This year, the National Park Service has reached an incredibly impressive milestone, celebrating one hundred years as an agency on August 25. To help the NPS ring in its centennial, The Manual has devoted a regular column to highlighting one of its spectacular parks each month. In addition to providing general information on the regions themselves, we’ll also catch up with park rangers, area advocates, and anyone who contributes to the preservation and operation of each park. Enjoy!
Park name: Santa Monica Mountains Recreation Area (California)
Area: 156,670 acres
Authorized: November 10, 1978
Average annual visitors: 598,538
If you’d believe it, one of the National Park Service’s most beautiful recreation areas resides in none other than greater Los Angeles, California. That’s right, amid the sprawling metropolis fondly known as the City of Angels lies some of America’s best places to hike, camp, relax, or just plain sit in awe of its amazing beauty. Regarded as one of Earth’s purest examples of a Mediterranean climate ecosystem, Santa Monica Mountains Recreation Area is home to six separate National Parks within its boundaries but shares affiliation with more than twenty other parks, preserves, and beaches. Like much of California, summers around the recreation area tend to be sweltering in heat while winters offer a much cooler (and wetter) environment.
Aside from its natural beauty, the area also boasts an incredibly significant cultural history and is home to more than 1,000 archeological sites within its boundaries. Because of this, Santa Monica Mountains Recreation Area is home to one of the highest quantities of archeological resources located in any mountain range anywhere on Earth. Be it pictograph sites sacred to Native American Indians or the abundant flora and fauna previously native to the area, Santa Monica Mountains is flush with culture. To get a closer look at the area, we chatted with NPS park ranger Michael Liang who shared why he loves working for the park and let us in on a few of the region’s hidden gems.
What is your favorite part about working for the Santa Monica Mountains Recreation Area?
Michael Liang: Any opportunity that I have to work with the public, I absolutely love. My title (Visual Information Specialist) means I’m usually at a desk, surprisingly, but I jump at any chance I have to get outside and work directly with people. One of my favorite events we’ve done here was the Tournament of Roses and I got to help anoint 14,000 junior rangers, which was incredible. Kids really inspire me, they are the future of the National Park Service. It’s my goal to create the next generation of ambassadors and it feels great to pay it forward.
Explain a typical day on the job and why it’s important to you to work there.
ML: As much as I do spend some time behind a desk, every day around the park is different.
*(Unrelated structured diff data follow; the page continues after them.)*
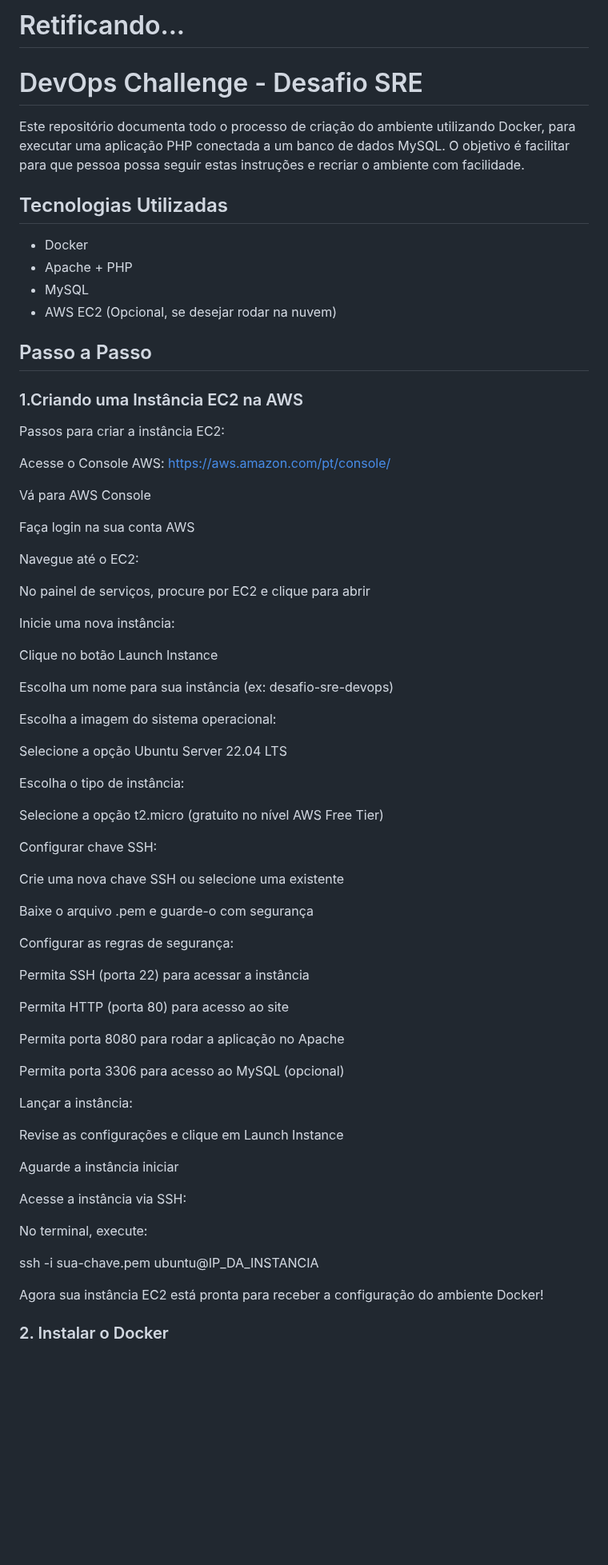
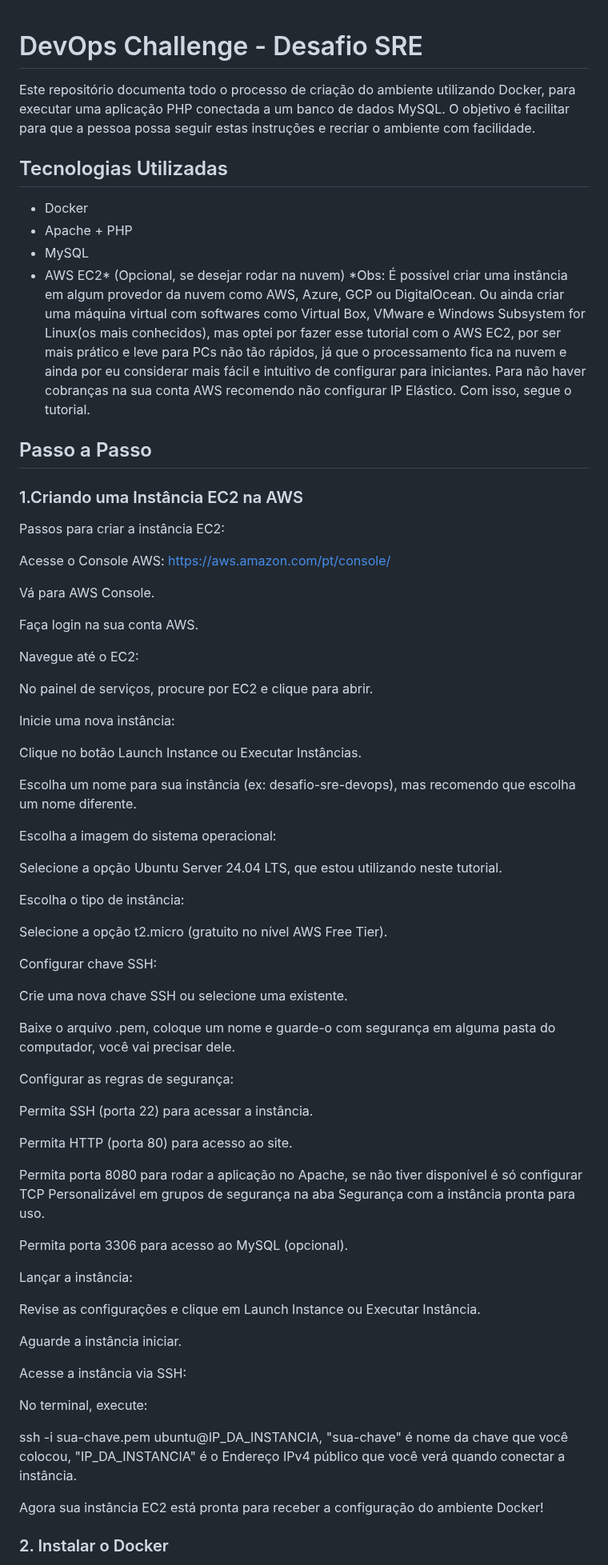
Before and after one commit to MikeMacCav/desafio-sre-devops, a Markdown page: README.md, the part around one of its changes. Shown at 80% size. GitHub-like rendering; blank space fills up the shorter version.

Commit message:
Atualização do README.md
Revisão e alinhamento do tutorial no Readme.

```diff
--- a/README.md
+++ b/README.md
@@ -1,14 +1,14 @@
-# Retificando...
-
 # DevOps Challenge - Desafio SRE
 
-Este repositório documenta todo o processo de criação do ambiente utilizando Docker, para executar uma aplicação PHP conectada a um banco de dados MySQL. O objetivo é facilitar para que pessoa possa seguir estas instruções e recriar o ambiente com facilidade.
+Este repositório documenta todo o processo de criação do ambiente utilizando Docker, para executar uma aplicação PHP conectada a um banco de dados MySQL. O objetivo é facilitar para que a pessoa possa seguir estas instruções e recriar o ambiente com facilidade.
 
 ## Tecnologias Utilizadas
 - Docker
 - Apache + PHP
 - MySQL
-- AWS EC2 (Opcional, se desejar rodar na nuvem)
+- AWS EC2* (Opcional, se desejar rodar na nuvem)
+*Obs: É possível criar uma instância em algum provedor da nuvem como AWS, Azure, GCP ou DigitalOcean. Ou ainda criar uma máquina virtual com softwares como Virtual Box, VMware e Windows Subsystem for Linux(os mais conhecidos), mas optei por fazer esse tutorial com o AWS EC2, por ser mais prático e leve para PCs não tão rápidos, já que o processamento fica na nuvem e ainda por eu considerar mais fácil e intuitivo de configurar para iniciantes. Para não haver cobranças na sua conta AWS recomendo não configurar IP Elástico.
+Com isso, segue o tutorial.
 
 ## Passo a Passo
 
@@ -18,55 +18,55 @@ Passos para criar a instância EC2:
 
 Acesse o Console AWS: https://aws.amazon.com/pt/console/
 
-Vá para AWS Console
+Vá para AWS Console.
 
-Faça login na sua conta AWS
+Faça login na sua conta AWS.
 
 Navegue até o EC2:
 
-No painel de serviços, procure por EC2 e clique para abrir
+No painel de serviços, procure por EC2 e clique para abrir.
 
 Inicie uma nova instância:
 
-Clique no botão Launch Instance
+Clique no botão Launch Instance ou Executar Instâncias.
 
-Escolha um nome para sua instância (ex: desafio-sre-devops)
+Escolha um nome para sua instância (ex: desafio-sre-devops), mas recomendo que escolha um nome diferente.
 
 Escolha a imagem do sistema operacional:
 
-Selecione a opção Ubuntu Server 22.04 LTS
+Selecione a opção Ubuntu Server 24.04 LTS, que estou utilizando neste tutorial.
 
 Escolha o tipo de instância:
 
-Selecione a opção t2.micro (gratuito no nível AWS Free Tier)
+Selecione a opção t2.micro (gratuito no nível AWS Free Tier).
 
 Configurar chave SSH:
 
-Crie uma nova chave SSH ou selecione uma existente
+Crie uma nova chave SSH ou selecione uma existente.
 
-Baixe o arquivo .pem e guarde-o com segurança
+Baixe o arquivo .pem, coloque um nome e guarde-o com segurança em alguma pasta do computador, você vai precisar dele.
 
 Configurar as regras de segurança:
 
-Permita SSH (porta 22) para acessar a instância
+Permita SSH (porta 22) para acessar a instância.
 
-Permita HTTP (porta 80) para acesso ao site
+Permita HTTP (porta 80) para acesso ao site.
 
-Permita porta 8080 para rodar a aplicação no Apache
+Permita porta 8080 para rodar a aplicação no Apache, se não tiver disponível é só configurar TCP Personalizável em grupos de segurança na aba Segurança com a instância pronta para uso.
 
-Permita porta 3306 para acesso ao MySQL (opcional)
+Permita porta 3306 para acesso ao MySQL (opcional).
 
 Lançar a instância:
 
-Revise as configurações e clique em Launch Instance
+Revise as configurações e clique em Launch Instance ou Executar Instância.
 
-Aguarde a instância iniciar
+Aguarde a instância iniciar.
 
 Acesse a instância via SSH:
 
 No terminal, execute:
 
-ssh -i sua-chave.pem ubuntu@IP_DA_INSTANCIA
+ssh -i sua-chave.pem ubuntu@IP_DA_INSTANCIA, "sua-chave" é nome da chave que você colocou, "IP_DA_INSTANCIA" é o Endereço IPv4 público que você verá quando conectar a instância.
 
 Agora sua instância EC2 está pronta para receber a configuração do ambiente Docker!
 
```
Also changed, not shown: other parts of README.md (+2 -1 lines).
Some days I’m designing publications, other days I’m hiking the trails or teaching interns, and others I might be working in L.A. Working here fulfills a desire I have to just do social good and every single day when I wake up, I’m reminded of it. I’m reminded of everyone who came before me and put on this uniform and committed to this mission-based organization. It’s something I believe in.
Are there any hidden gems or unknown facts about the park you want to share?
ML: Perhaps one of the biggest hidden facts about the area is that people don’t realize they can see so much of it out their living room window in Los Angeles. The whole park is so big, it extends to parts of the Hollywood Hills and even to Ventura, you can see it from all over L.A. As far as hidden gems go, there are over 500 miles of hiking trails that feature all sorts of difficulties. There are walking and biking paths, and even horse trails, so the variety is very diverse and serves a wide range of visitors. Santa Monica Mountains is also home to an array of incredible wildlife including the area favorite mountain lions. There’s a lot of local pride for the lions that roam the area and I think people appreciate the kind of access they get to the wildlife.
Do you have any recommendations for first-time visitors?
ML: I’d recommend visiting our website first and taking a look at the various centennial events going on this year at the different parks. It’s so easy to find a park that’s close by and I think people often think you have to travel halfway across the country just to camp or visit a park. The National Park Service’s Find Your Park movement is the perfect way to learn more about the NPS and encourages everyone to get out and enjoy their parks.
All photos courtesy of the National Park Service